Towards Context-Aware Navigation in Agricultural Environments For Long-Term Autonomous Robots
Benjamin Kisliuk, Mark Höllmann, Christoph Tieben, Jan Christoph Krause, Sebastian Pütz, Santiago Focke Martinez, Alexander Mock, Felix Igelbrink, Thomas Wiemann, Stefan Stiene and Joachim Hertzberg of the German Research Center for Artificial Intelligence (DFKI), Plan Based Robot Control, Osnabrück University and the Institute of Computer Science.
Currently, most robotic systems are remote controlled or are based on a single global environment representation. This fixed representation and the fixed set of behaviors limits the flexibility of autonomous robots. In agriculture, the environment changes fast during vegetation periods. This demands context-sensitive navigation. We want to enable our robotic system AROX (Autonomous Robotic Experimental Platform) to map fields over an entire vegetation period without any human intervention and to adapt its action schemes to the environment. For this purpose, we set up the hardware infrastructure for housing and charging the robot, and implemented the required software based on the Robot Operating System (ROS) to realize the desired context sensitivity.
For common static environments, especially indoor scenarios, established solutions, e.g. based on static grid maps, are available.

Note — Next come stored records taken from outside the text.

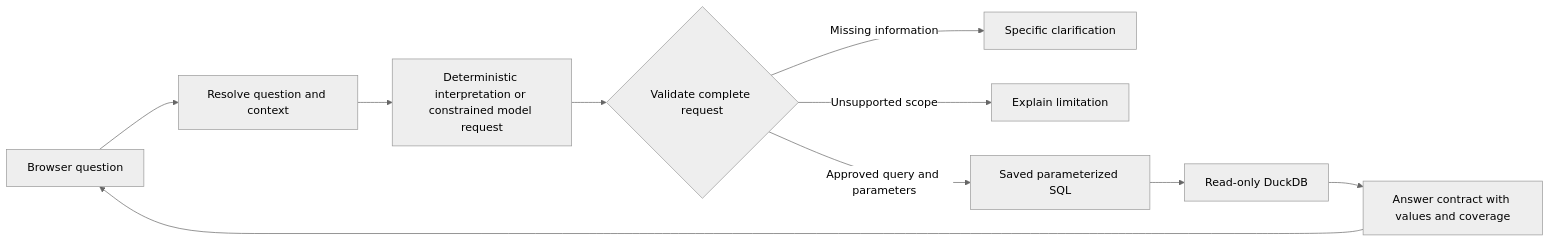
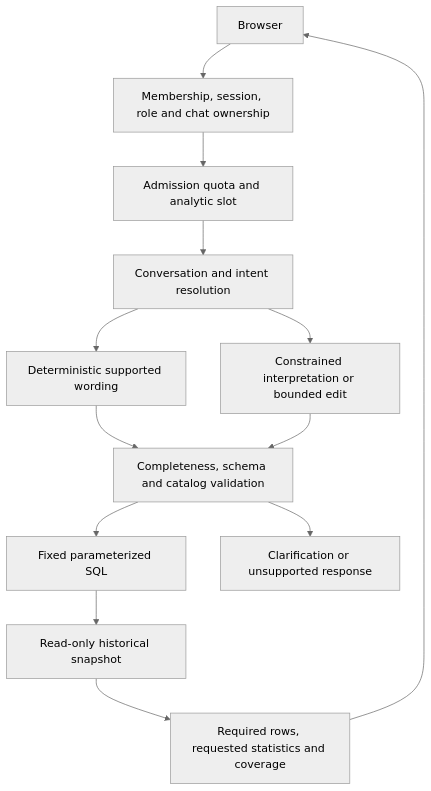
One commit to rileyacook/baseball-notebook-portfolio changed the diagram in docs/architecture.md. Above: the diagram before and after it, drawn with Mermaid (neutral theme). The commit also changed other lines of this file and 32 other files, not shown here.

````diff
--- a/docs/architecture.md
+++ b/docs/architecture.md
@@ -3,12 +5,15 @@
 ```mermaid
-flowchart LR
-    A[Browser question] --> B[Resolve question and context]
-    B --> C[Deterministic interpretation or constrained model request]
-    C --> D{Validate complete request}
-    D -->|Missing information| E[Specific clarification]
-    D -->|Unsupported scope| F[Explain limitation]
-    D -->|Approved query and parameters| G[Saved parameterized SQL]
-    G --> H[Read-only DuckDB]
-    H --> I[Answer contract with values and coverage]
-    I --> A
+flowchart TD
+  Browser --> Access[Membership, session, role and chat ownership]
+  Access --> Budget[Admission quota and analytic slot]
+  Budget --> Intent[Conversation and intent resolution]
+  Intent --> Direct[Deterministic supported wording]
+  Intent --> Model[Constrained interpretation or bounded edit]
+  Direct --> Validate[Completeness, schema and catalog validation]
+  Model --> Validate
+  Validate --> SQL[Fixed parameterized SQL]
+  Validate --> Clarify[Clarification or unsupported response]
+  SQL --> DuckDB[Read-only historical snapshot]
+  DuckDB --> Contract[Required rows, requested statistics and coverage]
+  Contract --> Browser
 ```
````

But for long-term autonomous applications, it must be considered that a change in environment might be expectable in some regions. A change can also be unforeseen elsewhere. Thus, it is not possible to rely solely on the established solutions. Depending on the layouts of the fields, the condition of the plants, the season and the weather specific solutions are required. However, the established solutions are well tested and understood for simple applications and can therefore be used to solve subproblems.

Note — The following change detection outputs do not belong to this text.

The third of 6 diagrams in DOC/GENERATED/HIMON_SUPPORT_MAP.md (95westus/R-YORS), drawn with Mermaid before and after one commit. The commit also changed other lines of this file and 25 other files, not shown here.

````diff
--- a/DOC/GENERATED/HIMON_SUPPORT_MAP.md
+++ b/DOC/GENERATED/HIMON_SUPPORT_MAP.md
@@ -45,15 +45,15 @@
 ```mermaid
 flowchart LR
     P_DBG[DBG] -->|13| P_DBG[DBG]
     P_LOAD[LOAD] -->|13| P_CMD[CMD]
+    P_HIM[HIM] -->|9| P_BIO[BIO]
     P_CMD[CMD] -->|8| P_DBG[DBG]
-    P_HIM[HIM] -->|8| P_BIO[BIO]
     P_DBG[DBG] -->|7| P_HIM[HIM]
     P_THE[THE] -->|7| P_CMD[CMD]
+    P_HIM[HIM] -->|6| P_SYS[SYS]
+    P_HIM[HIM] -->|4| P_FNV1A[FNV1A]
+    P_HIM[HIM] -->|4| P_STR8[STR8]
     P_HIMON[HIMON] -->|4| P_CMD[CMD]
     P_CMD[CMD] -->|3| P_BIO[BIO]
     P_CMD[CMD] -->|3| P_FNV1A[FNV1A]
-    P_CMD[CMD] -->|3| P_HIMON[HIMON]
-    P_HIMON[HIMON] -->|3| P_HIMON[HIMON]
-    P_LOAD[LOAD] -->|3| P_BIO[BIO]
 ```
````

We want to consider the semantic and geometric context by combining the classical algorithms with novel application-specific methods. For this purpose, we deployed the autonomous system AROX for plant monitoring, in a real field environment. The system consists of two main components: the mobile robot itself, which is able to drive around and sense the environment, and a container located next to the field, which contains the loading device and gives shelter to the robot. The aim in this example scenario is to enable the robot to create 3D scans of a cornfield on a regular basis without any user interaction.
We annotated a geometric map of the surroundings with semantic information and divided the map into different navigation zones. This allows us to choose the most appropriate planning and navigation method specialized for the specific semantic context. The context is indicated by the annotated geometric environment model. In this contribution we present the implementation of the technical aspects for robust navigation of such a system based on a semantic map. We introduce the system components of the used mapping system and the ROS-based implementation of context sensitive operation.

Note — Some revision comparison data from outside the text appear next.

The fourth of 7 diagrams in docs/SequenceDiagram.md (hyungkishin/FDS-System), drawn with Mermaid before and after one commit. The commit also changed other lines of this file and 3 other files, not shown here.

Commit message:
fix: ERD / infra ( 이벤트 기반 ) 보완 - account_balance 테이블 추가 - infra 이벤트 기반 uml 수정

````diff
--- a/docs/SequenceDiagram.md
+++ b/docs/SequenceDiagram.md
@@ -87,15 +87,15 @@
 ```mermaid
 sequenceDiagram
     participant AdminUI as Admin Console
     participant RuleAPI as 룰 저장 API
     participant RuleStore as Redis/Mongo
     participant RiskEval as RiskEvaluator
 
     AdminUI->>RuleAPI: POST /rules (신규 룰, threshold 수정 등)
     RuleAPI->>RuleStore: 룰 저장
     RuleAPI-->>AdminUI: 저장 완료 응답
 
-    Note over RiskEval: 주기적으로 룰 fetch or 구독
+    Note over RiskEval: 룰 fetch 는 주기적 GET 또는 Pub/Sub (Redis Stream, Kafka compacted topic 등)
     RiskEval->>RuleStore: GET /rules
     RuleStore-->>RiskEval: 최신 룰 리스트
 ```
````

The presented AROX prototype is able to navigate safely through different zones within the environment. To further improve autonomy, an execution monitoring system is required for long-term autonomy to detect abnormal behavior of the system and unforeseen events. For this purpose, the current semantic environment map will be combined with a symbolic model to enable rule-based reasoning for process state detection. Such asemantic monitoring system would allow automatic recognition of process states on an abstract level, such as "loading", "driving" or "scanning", based on the sensor data and the semantic environment model. Furthermore, illegal, or abnormal states can also be detected by defining simple rules.
The DFKI Niedersachsen Lab (DFKINI) is sponsored by the Ministry of Science and Culture of Lower Saxony and the Volkswagen Stiftung.